THE COST: Patterson is in the second year of a two-year deal he signed with the Raiders last offseason. He has a base salary of $3 million and a cap hit of $3.25 million. The Patriots will be sending a fifth-rounder to the Raiders and getting a sixth-rounder back. (As an aside . . . The Patriots have used one fifth-round pick in the last six drafts. It was spent on long-snapper Joe Cardona. Why are they constantly dealing fifths away? Inside the Pylon's Dave Archibald did an interesting piece on that topic about a year and a half ago. The gist is that a) there's a significant drop-off in your chances of finding a star in the fifth compared to the fourth, and b) the talent in the fifth round, by some metrics, hasn't proven to be all that different from the sixth or seventh rounds.) 

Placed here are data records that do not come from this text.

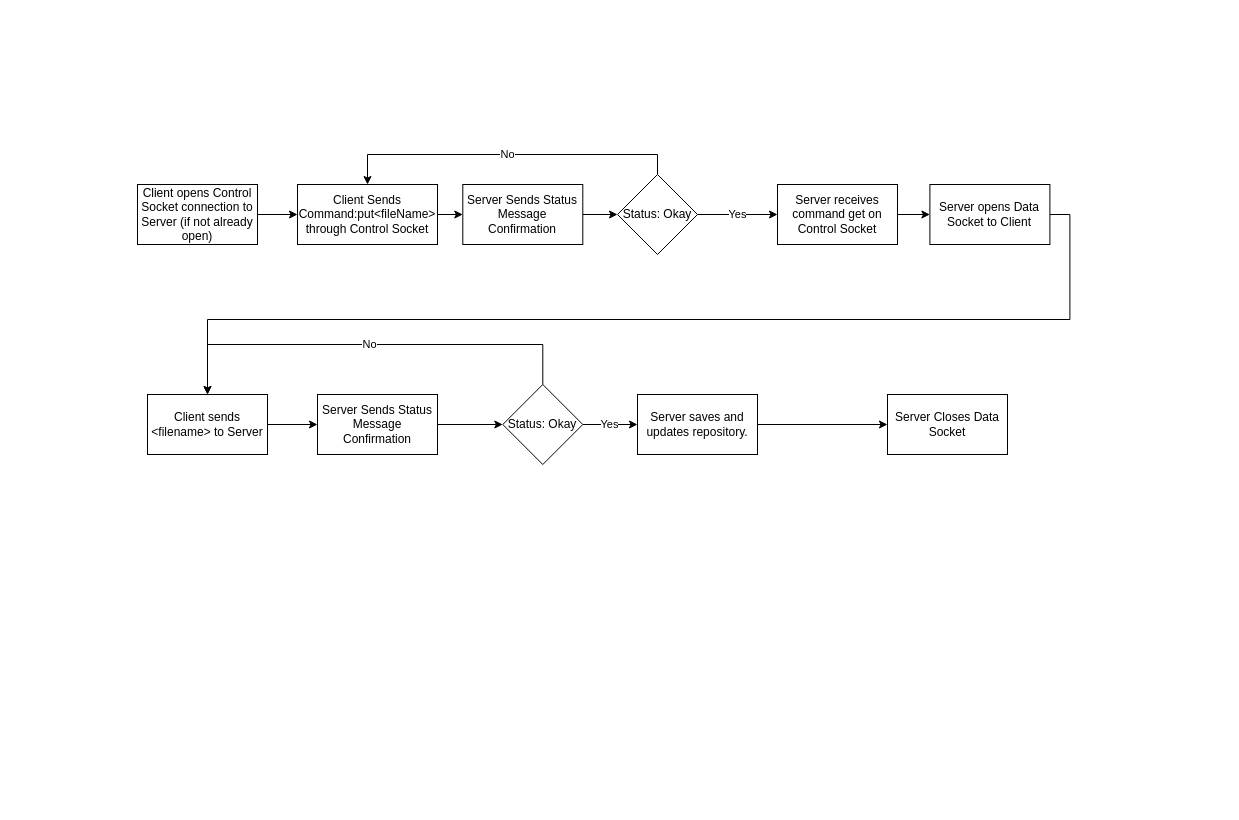
Earlier version of the draw.io diagram Design Documents/FTP Design Document - PUT Command.drawio (kipflip1125/client-server). Source tidied: cells renumbered, new cells numbered last; positions are measured from the earlier drawing's top-left corner, leaving out a move shared by most shapes. Both pictures are drawn from the tidied source at 100%, with x=0, y=0 at pixel (137, 174).
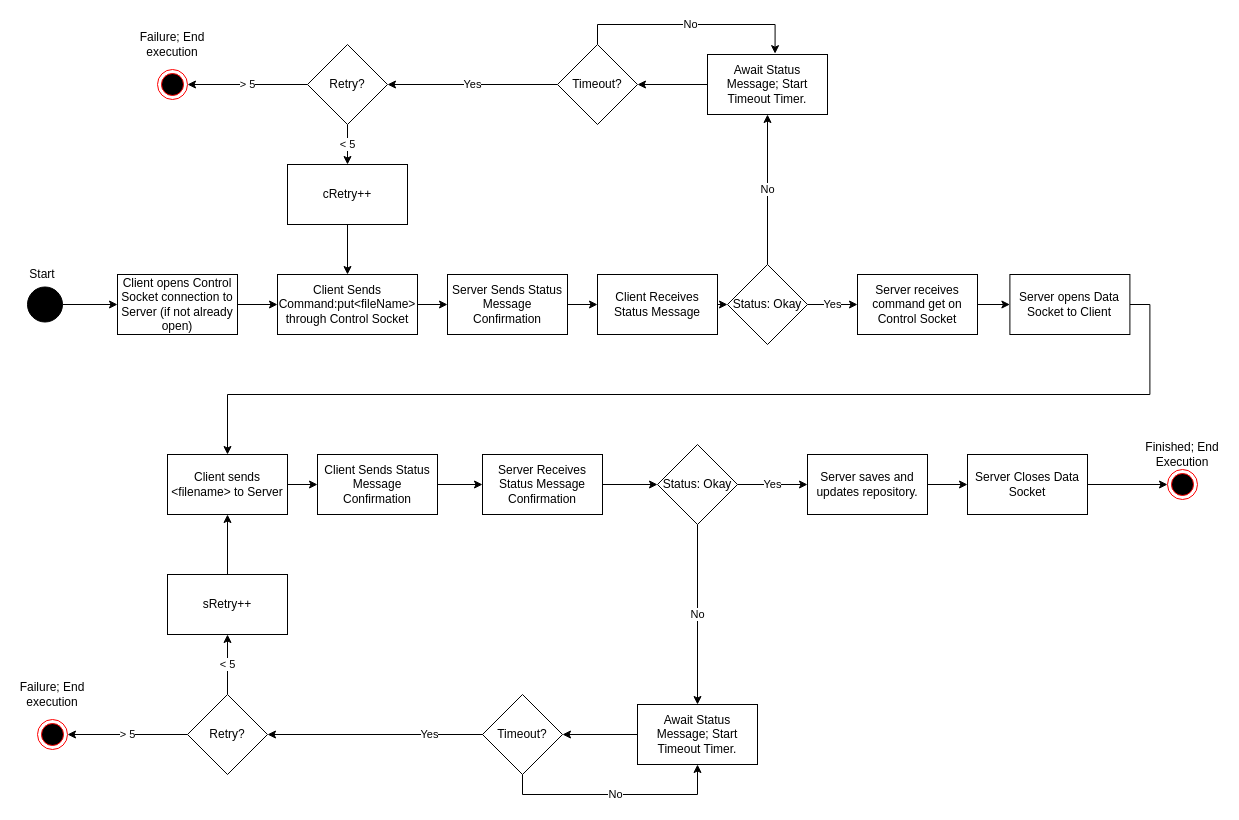
Above is the later version.

Commit message (it also covers changes not shown here):
Added Retry and better ACK handling.  Also Start and End States

Diff of the diagram source:
```diff
@@
     <mxCell id="3" value="Client Sends Command:put&amp;lt;fileName&amp;gt; through Control Socket" style="rounded=0;whiteSpace=wrap;html=1;" parent="1" vertex="1">
-      <mxGeometry x="160" y="10" width="140" height="60" as="geometry" />
+      <mxGeometry x="140" y="100" width="140" height="60" as="geometry" />
     </mxCell>
@@
     <mxCell id="5" value="Server receives command get on Control Socket" style="rounded=0;whiteSpace=wrap;html=1;" parent="1" vertex="1">
-      <mxGeometry x="640" y="10" width="120" height="60" as="geometry" />
+      <mxGeometry x="720" y="100" width="120" height="60" as="geometry" />
     </mxCell>
@@
     <mxCell id="7" value="Client opens Control Socket connection to Server (if not already open)" style="rounded=0;whiteSpace=wrap;html=1;" parent="1" vertex="1">
-      <mxGeometry y="10" width="120" height="60" as="geometry" />
+      <mxGeometry x="-20" y="100" width="120" height="60" as="geometry" />
     </mxCell>
@@
     <mxCell id="9" value="Server opens Data Socket to Client" style="rounded=0;whiteSpace=wrap;html=1;" parent="1" vertex="1">
-      <mxGeometry x="792.4" y="10" width="120" height="60" as="geometry" />
+      <mxGeometry x="872.4" y="100" width="120" height="60" as="geometry" />
     </mxCell>
-    <mxCell id="10" style="edgeStyle=orthogonalEdgeStyle;rounded=0;jettySize=auto;html=1;exitX=1;exitY=0.5;exitDx=0;exitDy=0;entryX=0;entryY=0.5;entryDx=0;entryDy=0;" parent="1" edge="1" source="11" target="13">
+    <mxCell id="10" style="edgeStyle=orthogonalEdgeStyle;rounded=0;jettySize=auto;html=1;exitX=1;exitY=0.5;exitDx=0;exitDy=0;entryX=0;entryY=0.5;entryDx=0;entryDy=0;" parent="1" edge="1" source="11" target="42">
       <mxGeometry relative="1" as="geometry" />
     </mxCell>
     <mxCell id="11" value="Client sends &amp;lt;filename&amp;gt; to Server" style="rounded=0;whiteSpace=wrap;html=1;" parent="1" vertex="1">
-      <mxGeometry x="10" y="220" width="120" height="60" as="geometry" />
+      <mxGeometry x="30" y="280" width="120" height="60" as="geometry" />
     </mxCell>
-    <mxCell id="12" style="edgeStyle=orthogonalEdgeStyle;rounded=0;jettySize=auto;html=1;exitX=1;exitY=0.5;exitDx=0;exitDy=0;entryX=0;entryY=0.5;entryDx=0;entryDy=0;" parent="1" edge="1" source="13" target="24">
+    <mxCell id="12" style="edgeStyle=orthogonalEdgeStyle;rounded=0;jettySize=auto;html=1;exitX=1;exitY=0.5;exitDx=0;exitDy=0;entryX=0;entryY=0.5;entryDx=0;entryDy=0;" parent="1" edge="1" source="43" target="24">
       <mxGeometry relative="1" as="geometry" />
     </mxCell>
-    <mxCell id="13" value="Server Sends Status Message Confirmation" style="rounded=0;whiteSpace=wrap;html=1;" parent="1" vertex="1">
-      <mxGeometry x="180" y="220" width="120" height="60" as="geometry" />
-    </mxCell>
@@
     <mxCell id="15" value="Server saves and updates repository." style="rounded=0;whiteSpace=wrap;html=1;" parent="1" vertex="1">
-      <mxGeometry x="500" y="220" width="120" height="60" as="geometry" />
+      <mxGeometry x="670" y="280" width="120" height="60" as="geometry" />
     </mxCell>
     <mxCell id="16" value="Server Closes Data Socket" style="rounded=0;whiteSpace=wrap;html=1;" parent="1" vertex="1">
-      <mxGeometry x="750" y="220" width="120" height="60" as="geometry" />
+      <mxGeometry x="830" y="280" width="120" height="60" as="geometry" />
     </mxCell>
-    <mxCell id="17" style="edgeStyle=orthogonalEdgeStyle;rounded=0;jettySize=auto;html=1;exitX=1;exitY=0.5;exitDx=0;exitDy=0;entryX=0;entryY=0.5;entryDx=0;entryDy=0;" parent="1" edge="1" source="18" target="21">
+    <mxCell id="17" style="edgeStyle=orthogonalEdgeStyle;rounded=0;jettySize=auto;html=1;exitX=1;exitY=0.5;exitDx=0;exitDy=0;entryX=0;entryY=0.5;entryDx=0;entryDy=0;" parent="1" edge="1" source="25" target="21">
       <mxGeometry relative="1" as="geometry" />
     </mxCell>
     <mxCell id="18" value="Server Sends Status Message Confirmation" style="rounded=0;whiteSpace=wrap;html=1;" parent="1" vertex="1">
-      <mxGeometry x="325.3" y="10" width="120" height="60" as="geometry" />
+      <mxGeometry x="310" y="100" width="120" height="60" as="geometry" />
     </mxCell>
@@
-    <mxCell id="20" value="No" style="edgeStyle=orthogonalEdgeStyle;rounded=0;jettySize=auto;html=1;exitX=0.5;exitY=0;exitDx=0;exitDy=0;entryX=0.5;entryY=0;entryDx=0;entryDy=0;" parent="1" edge="1" source="21" target="3">
-      <mxGeometry relative="1" as="geometry" />
-    </mxCell>
     <mxCell id="21" value="Status: Okay" style="rhombus;whiteSpace=wrap;html=1;" parent="1" vertex="1">
-      <mxGeometry x="480" width="80" height="80" as="geometry" />
+      <mxGeometry x="590" y="90" width="80" height="80" as="geometry" />
     </mxCell>
@@
-    <mxCell id="23" value="No" style="edgeStyle=orthogonalEdgeStyle;rounded=0;jettySize=auto;html=1;exitX=0.5;exitY=0;exitDx=0;exitDy=0;entryX=0.5;entryY=0;entryDx=0;entryDy=0;" parent="1" edge="1" source="24" target="11">
-      <mxGeometry relative="1" as="geometry">
-        <Array as="points">
-          <mxPoint x="405" y="170" />
-          <mxPoint x="70" y="170" />
-        </Array>
-      </mxGeometry>
-    </mxCell>
     <mxCell id="24" value="Status: Okay" style="rhombus;whiteSpace=wrap;html=1;" parent="1" vertex="1">
-      <mxGeometry x="365.3" y="210" width="80" height="80" as="geometry" />
+      <mxGeometry x="520" y="270" width="80" height="80" as="geometry" />
     </mxCell>
+    <mxCell id="25" value="Client Receives Status Message" style="rounded=0;whiteSpace=wrap;html=1;" parent="1" vertex="1">
+      <mxGeometry x="460" y="100" width="120" height="60" as="geometry" />
+    </mxCell>
+    <mxCell id="26" style="edgeStyle=orthogonalEdgeStyle;rounded=0;jettySize=auto;html=1;exitX=1;exitY=0.5;exitDx=0;exitDy=0;entryX=0;entryY=0.5;entryDx=0;entryDy=0;" parent="1" edge="1" source="18" target="25">
+      <mxGeometry relative="1" as="geometry" />
+    </mxCell>
+    <mxCell id="27" value="No" style="edgeStyle=orthogonalEdgeStyle;rounded=0;jettySize=auto;html=1;exitX=0.5;exitY=0;exitDx=0;exitDy=0;entryX=0.5;entryY=1;entryDx=0;entryDy=0;" parent="1" edge="1" source="21" target="29">
+      <mxGeometry relative="1" as="geometry" />
+    </mxCell>
+    <mxCell id="28" style="edgeStyle=orthogonalEdgeStyle;rounded=0;jettySize=auto;html=1;exitX=0;exitY=0.5;exitDx=0;exitDy=0;entryX=1;entryY=0.5;entryDx=0;entryDy=0;" parent="1" edge="1" source="29" target="32">
+      <mxGeometry relative="1" as="geometry" />
+    </mxCell>
+    <mxCell id="29" value="Await Status Message; Start Timeout Timer." style="rounded=0;whiteSpace=wrap;html=1;" parent="1" vertex="1">
+      <mxGeometry x="570" y="-120" width="120" height="60" as="geometry" />
+    </mxCell>
+    <mxCell id="30" value="Yes" style="edgeStyle=orthogonalEdgeStyle;rounded=0;jettySize=auto;html=1;exitX=0;exitY=0.5;exitDx=0;exitDy=0;entryX=1;entryY=0.5;entryDx=0;entryDy=0;" parent="1" edge="1" source="32" target="35">
+      <mxGeometry relative="1" as="geometry" />
+    </mxCell>
+    <mxCell id="31" value="No" style="edgeStyle=orthogonalEdgeStyle;rounded=0;jettySize=auto;html=1;exitX=0.5;exitY=0;exitDx=0;exitDy=0;entryX=0.563;entryY=-0.014;entryDx=0;entryDy=0;entryPerimeter=0;" parent="1" edge="1" source="32" target="29">
+      <mxGeometry relative="1" as="geometry" />
+    </mxCell>
+    <mxCell id="32" value="Timeout?" style="rhombus;whiteSpace=wrap;html=1;" parent="1" vertex="1">
+      <mxGeometry x="420" y="-130" width="80" height="80" as="geometry" />
+    </mxCell>
+    <mxCell id="33" value="&amp;lt; 5" style="edgeStyle=orthogonalEdgeStyle;rounded=0;jettySize=auto;html=1;exitX=0.5;exitY=1;exitDx=0;exitDy=0;entryX=0.5;entryY=0;entryDx=0;entryDy=0;" parent="1" edge="1" source="35" target="39">
+      <mxGeometry relative="1" as="geometry" />
+    </mxCell>
+    <mxCell id="34" value="&amp;gt; 5" style="edgeStyle=orthogonalEdgeStyle;rounded=0;jettySize=auto;html=1;exitX=0;exitY=0.5;exitDx=0;exitDy=0;entryX=1;entryY=0.5;entryDx=0;entryDy=0;" parent="1" edge="1" source="35" target="36">
+      <mxGeometry relative="1" as="geometry" />
+    </mxCell>
+    <mxCell id="35" value="Retry?" style="rhombus;whiteSpace=wrap;html=1;" parent="1" vertex="1">
+      <mxGeometry x="170" y="-130" width="80" height="80" as="geometry" />
+    </mxCell>
+    <mxCell id="36" style="ellipse;html=1;shape=endState;fillColor=#000000;strokeColor=#ff0000;" parent="1" vertex="1">
+      <mxGeometry x="20" y="-105" width="30" height="30" as="geometry" />
+    </mxCell>
+    <mxCell id="37" value="Failure; End execution" style="text;html=1;strokeColor=none;fillColor=none;align=center;verticalAlign=middle;whiteSpace=wrap;rounded=0;" parent="1" vertex="1">
+      <mxGeometry y="-140" width="70" height="20" as="geometry" />
+    </mxCell>
+    <mxCell id="38" style="edgeStyle=orthogonalEdgeStyle;rounded=0;jettySize=auto;html=1;exitX=0.5;exitY=1;exitDx=0;exitDy=0;entryX=0.5;entryY=0;entryDx=0;entryDy=0;" parent="1" edge="1" source="39" target="3">
+      <mxGeometry relative="1" as="geometry" />
+    </mxCell>
+    <mxCell id="39" value="cRetry++" style="rounded=0;whiteSpace=wrap;html=1;" parent="1" vertex="1">
+      <mxGeometry x="150" y="-10" width="120" height="60" as="geometry" />
+    </mxCell>
+    <mxCell id="40" style="edgeStyle=orthogonalEdgeStyle;rounded=0;jettySize=auto;html=1;exitX=1;exitY=0.5;exitDx=0;exitDy=0;entryX=0;entryY=0.5;entryDx=0;entryDy=0;" parent="1" edge="1" source="41" target="7">
+      <mxGeometry relative="1" as="geometry" />
+    </mxCell>
+    <mxCell id="41" style="ellipse;whiteSpace=wrap;html=1;fillColor=#000000;" parent="1" vertex="1">
+      <mxGeometry x="-110" y="112.5" width="35" height="35" as="geometry" />
+    </mxCell>
+    <mxCell id="42" value="Client Sends Status Message Confirmation" style="rounded=0;whiteSpace=wrap;html=1;" parent="1" vertex="1">
+      <mxGeometry x="180" y="280" width="120" height="60" as="geometry" />
+    </mxCell>
+    <mxCell id="43" value="Server Receives Status Message Confirmation" style="rounded=0;whiteSpace=wrap;html=1;" parent="1" vertex="1">
+      <mxGeometry x="345" y="280" width="120" height="60" as="geometry" />
+    </mxCell>
+    <mxCell id="44" style="edgeStyle=orthogonalEdgeStyle;rounded=0;jettySize=auto;html=1;exitX=1;exitY=0.5;exitDx=0;exitDy=0;entryX=0;entryY=0.5;entryDx=0;entryDy=0;" parent="1" edge="1" source="42" target="43">
+      <mxGeometry relative="1" as="geometry" />
+    </mxCell>
+    <mxCell id="45" value="No" style="edgeStyle=orthogonalEdgeStyle;rounded=0;jettySize=auto;html=1;exitX=0.5;exitY=1;exitDx=0;exitDy=0;" parent="1" edge="1" source="24" target="47">
+      <mxGeometry relative="1" as="geometry" />
+    </mxCell>
+    <mxCell id="46" style="edgeStyle=orthogonalEdgeStyle;rounded=0;jettySize=auto;html=1;exitX=0;exitY=0.5;exitDx=0;exitDy=0;entryX=1;entryY=0.5;entryDx=0;entryDy=0;" parent="1" edge="1" source="47" target="50">
+      <mxGeometry relative="1" as="geometry" />
+    </mxCell>
+    <mxCell id="47" value="Await Status Message; Start Timeout Timer." style="rounded=0;whiteSpace=wrap;html=1;" parent="1" vertex="1">
+      <mxGeometry x="500" y="530" width="120" height="60" as="geometry" />
+    </mxCell>
+    <mxCell id="48" value="Yes" style="edgeStyle=orthogonalEdgeStyle;rounded=0;jettySize=auto;html=1;exitX=0;exitY=0.5;exitDx=0;exitDy=0;entryX=1;entryY=0.5;entryDx=0;entryDy=0;" parent="1" edge="1" source="50" target="53">
+      <mxGeometry relative="1" as="geometry">
+        <Array as="points">
+          <mxPoint x="400" y="560" />
+        </Array>
+      </mxGeometry>
+    </mxCell>
+    <mxCell id="49" value="No" style="edgeStyle=orthogonalEdgeStyle;rounded=0;jettySize=auto;html=1;exitX=0.5;exitY=1;exitDx=0;exitDy=0;entryX=0.5;entryY=1;entryDx=0;entryDy=0;" parent="1" edge="1" source="50" target="47">
+      <mxGeometry relative="1" as="geometry" />
+    </mxCell>
+    <mxCell id="50" value="Timeout?" style="rhombus;whiteSpace=wrap;html=1;" parent="1" vertex="1">
+      <mxGeometry x="345" y="520" width="80" height="80" as="geometry" />
+    </mxCell>
+    <mxCell id="51" value="&amp;gt; 5" style="edgeStyle=orthogonalEdgeStyle;rounded=0;jettySize=auto;html=1;exitX=0;exitY=0.5;exitDx=0;exitDy=0;entryX=1;entryY=0.5;entryDx=0;entryDy=0;" parent="1" edge="1" source="53" target="54">
+      <mxGeometry relative="1" as="geometry" />
+    </mxCell>
+    <mxCell id="52" value="&amp;lt; 5" style="edgeStyle=orthogonalEdgeStyle;rounded=0;jettySize=auto;html=1;exitX=0.5;exitY=0;exitDx=0;exitDy=0;entryX=0.5;entryY=1;entryDx=0;entryDy=0;" parent="1" edge="1" source="53" target="57">
+      <mxGeometry relative="1" as="geometry" />
+    </mxCell>
+    <mxCell id="53" value="Retry?" style="rhombus;whiteSpace=wrap;html=1;" parent="1" vertex="1">
+      <mxGeometry x="50" y="520" width="80" height="80" as="geometry" />
+    </mxCell>
+    <mxCell id="54" style="ellipse;html=1;shape=endState;fillColor=#000000;strokeColor=#ff0000;" parent="1" vertex="1">
+      <mxGeometry x="-100" y="545" width="30" height="30" as="geometry" />
+    </mxCell>
+    <mxCell id="55" value="Failure; End execution" style="text;html=1;strokeColor=none;fillColor=none;align=center;verticalAlign=middle;whiteSpace=wrap;rounded=0;" parent="1" vertex="1">
+      <mxGeometry x="-120" y="510" width="70" height="20" as="geometry" />
+    </mxCell>
+    <mxCell id="56" style="edgeStyle=orthogonalEdgeStyle;rounded=0;jettySize=auto;html=1;exitX=0.5;exitY=0;exitDx=0;exitDy=0;entryX=0.5;entryY=1;entryDx=0;entryDy=0;" parent="1" edge="1" source="57" target="11">
+      <mxGeometry relative="1" as="geometry" />
+    </mxCell>
+    <mxCell id="57" value="sRetry++" style="rounded=0;whiteSpace=wrap;html=1;" parent="1" vertex="1">
+      <mxGeometry x="30" y="400" width="120" height="60" as="geometry" />
+    </mxCell>
+    <mxCell id="58" style="edgeStyle=orthogonalEdgeStyle;rounded=0;jettySize=auto;html=1;exitX=1;exitY=0.5;exitDx=0;exitDy=0;entryX=0;entryY=0.5;entryDx=0;entryDy=0;" parent="1" edge="1" source="16" target="59">
+      <mxGeometry relative="1" as="geometry" />
+    </mxCell>
+    <mxCell id="59" style="ellipse;html=1;shape=endState;fillColor=#000000;strokeColor=#ff0000;" parent="1" vertex="1">
+      <mxGeometry x="1030" y="295" width="30" height="30" as="geometry" />
+    </mxCell>
+    <mxCell id="60" value="Start" style="text;html=1;strokeColor=none;fillColor=none;align=center;verticalAlign=middle;whiteSpace=wrap;rounded=0;" parent="1" vertex="1">
+      <mxGeometry x="-115" y="90" width="40" height="20" as="geometry" />
+    </mxCell>
+    <mxCell id="61" value="Finished; End Execution" style="text;html=1;strokeColor=none;fillColor=none;align=center;verticalAlign=middle;whiteSpace=wrap;rounded=0;" parent="1" vertex="1">
+      <mxGeometry x="1005" y="270" width="80" height="20" as="geometry" />
+    </mxCell>
```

THE FIT: Patterson is a relatively low-risk acquisition because of his cap hit (which on the Patriots slots him in between Shea McClellin and Chris Hogan) and because of the draft capital required to nab him. Trading for a player like Patterson as opposed to signing another team's free agent has the added benefit of not impacting the compensatory-pick formula. Patterson also fills a few needs. His abilities as a kick-returner will be more than suitable with last year's primary kick returner for the Patriots, Dion Lewis, out of the mix. What Patterson can do as a gunner and in kick coverage will also be useful with Johnson Bademosi now elsewhere. There's also a chance Matthew Slater plays in a different city in 2017, in which case Patterson's contributions as a gunner and in kick coverage could be critical. With Brandin Cooks, Julian Edelman and Hogan all established in the Patriots offense, Patterson won't be expected to take on a heavy role in the Patriots offense. However, if he can pick up a new system, perhaps he could take on a role as a No. 4 or 5 wideout who benefits from plays designed to get him touches in space. Malcolm Mitchell, Phillip Dorsett and Kenny Britt -- now alongside Patterson -- will all be competing for time in New England's offense. Former Patriots coaching assistant Mike Lombardi seems to believe it's unlikely Patterson contributes offensively